The intracellular environment in which biological reactions occur is crowded with macromolecules and subdivided into microenvironments that differ in both physical properties and chemical composition. The work described here combines experimental and computational model systems to help understand the consequences of this heterogeneous reaction media on the outcome of coupled enzyme reactions. Our experimental model system for solution heterogeneity is a biphasic polyethylene glycol (PEG)/sodium citrate aqueous mixture that provides coexisting PEG-rich and citrate-rich phases. Reaction kinetics for the coupled enzyme reaction between glucose oxidase (GOX) and horseradish peroxidase (HRP) were measured in the PEG/citrate aqueous two-phase system (ATPS). Enzyme kinetics differed between the two phases, particularly for the HRP. Both enzymes, as well as the substrates glucose and H2O2, partitioned to the citrate-rich phase; however, the Amplex Red substrate necessary to complete the sequential reaction partitioned strongly to the PEG-rich phase. Reactions in ATPS were quantitatively described by a mathematical model that incorporated measured partitioning and kinetic parameters. The model was then extended to new reaction conditions, i.e., higher enzyme concentration. Both experimental and computational results suggest mass transfer across the interface is vital to maintain the observed rate of product formation, which may be a means of metabolic regulation in vivo. Although outcomes for a specific system will depend on the particulars of the enzyme reactions and the microenvironments, this work demonstrates how coupled enzymatic reactions in complex, heterogeneous media can be understood in terms of a mathematical model.

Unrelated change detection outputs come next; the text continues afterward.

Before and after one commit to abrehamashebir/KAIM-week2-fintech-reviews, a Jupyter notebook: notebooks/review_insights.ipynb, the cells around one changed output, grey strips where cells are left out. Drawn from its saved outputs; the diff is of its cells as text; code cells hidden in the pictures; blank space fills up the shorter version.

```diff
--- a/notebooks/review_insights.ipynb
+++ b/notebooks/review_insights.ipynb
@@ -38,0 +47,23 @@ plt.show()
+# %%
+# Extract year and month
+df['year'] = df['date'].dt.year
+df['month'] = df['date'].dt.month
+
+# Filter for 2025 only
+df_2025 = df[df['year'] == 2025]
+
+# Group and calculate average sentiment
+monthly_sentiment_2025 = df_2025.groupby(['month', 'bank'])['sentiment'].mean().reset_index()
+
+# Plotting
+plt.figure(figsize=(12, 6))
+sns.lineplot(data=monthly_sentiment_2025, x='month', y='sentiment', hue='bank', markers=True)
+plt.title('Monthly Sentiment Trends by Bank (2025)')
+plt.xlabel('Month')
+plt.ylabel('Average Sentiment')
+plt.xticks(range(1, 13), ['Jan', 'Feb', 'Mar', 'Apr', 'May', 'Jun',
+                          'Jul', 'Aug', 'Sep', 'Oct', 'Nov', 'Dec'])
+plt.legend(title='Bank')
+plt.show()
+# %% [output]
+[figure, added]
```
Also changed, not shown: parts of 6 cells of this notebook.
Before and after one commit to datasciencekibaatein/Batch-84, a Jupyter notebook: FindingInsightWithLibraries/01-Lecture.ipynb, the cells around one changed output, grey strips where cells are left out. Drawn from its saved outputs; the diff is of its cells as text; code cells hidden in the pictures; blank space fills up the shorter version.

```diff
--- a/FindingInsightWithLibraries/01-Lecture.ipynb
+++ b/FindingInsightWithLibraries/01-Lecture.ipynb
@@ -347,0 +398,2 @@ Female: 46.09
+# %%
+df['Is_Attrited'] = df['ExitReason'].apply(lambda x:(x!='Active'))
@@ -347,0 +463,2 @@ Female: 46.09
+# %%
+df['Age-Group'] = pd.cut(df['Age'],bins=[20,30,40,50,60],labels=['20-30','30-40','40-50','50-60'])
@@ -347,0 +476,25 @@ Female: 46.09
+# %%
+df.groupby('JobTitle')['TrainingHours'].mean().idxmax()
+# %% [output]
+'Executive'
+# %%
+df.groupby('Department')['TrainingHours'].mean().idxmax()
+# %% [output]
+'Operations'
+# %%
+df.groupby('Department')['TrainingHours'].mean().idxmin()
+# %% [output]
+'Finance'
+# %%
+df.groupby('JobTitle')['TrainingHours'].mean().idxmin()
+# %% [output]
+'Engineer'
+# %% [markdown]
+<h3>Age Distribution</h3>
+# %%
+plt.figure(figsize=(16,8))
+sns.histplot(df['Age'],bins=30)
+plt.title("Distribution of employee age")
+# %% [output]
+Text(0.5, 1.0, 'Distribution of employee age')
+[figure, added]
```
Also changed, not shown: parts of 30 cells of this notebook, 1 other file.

All Science Journal Classification (ASJC) codes
- Physical and Theoretical Chemistry
- Surfaces, Coatings and Films
- Materials Chemistry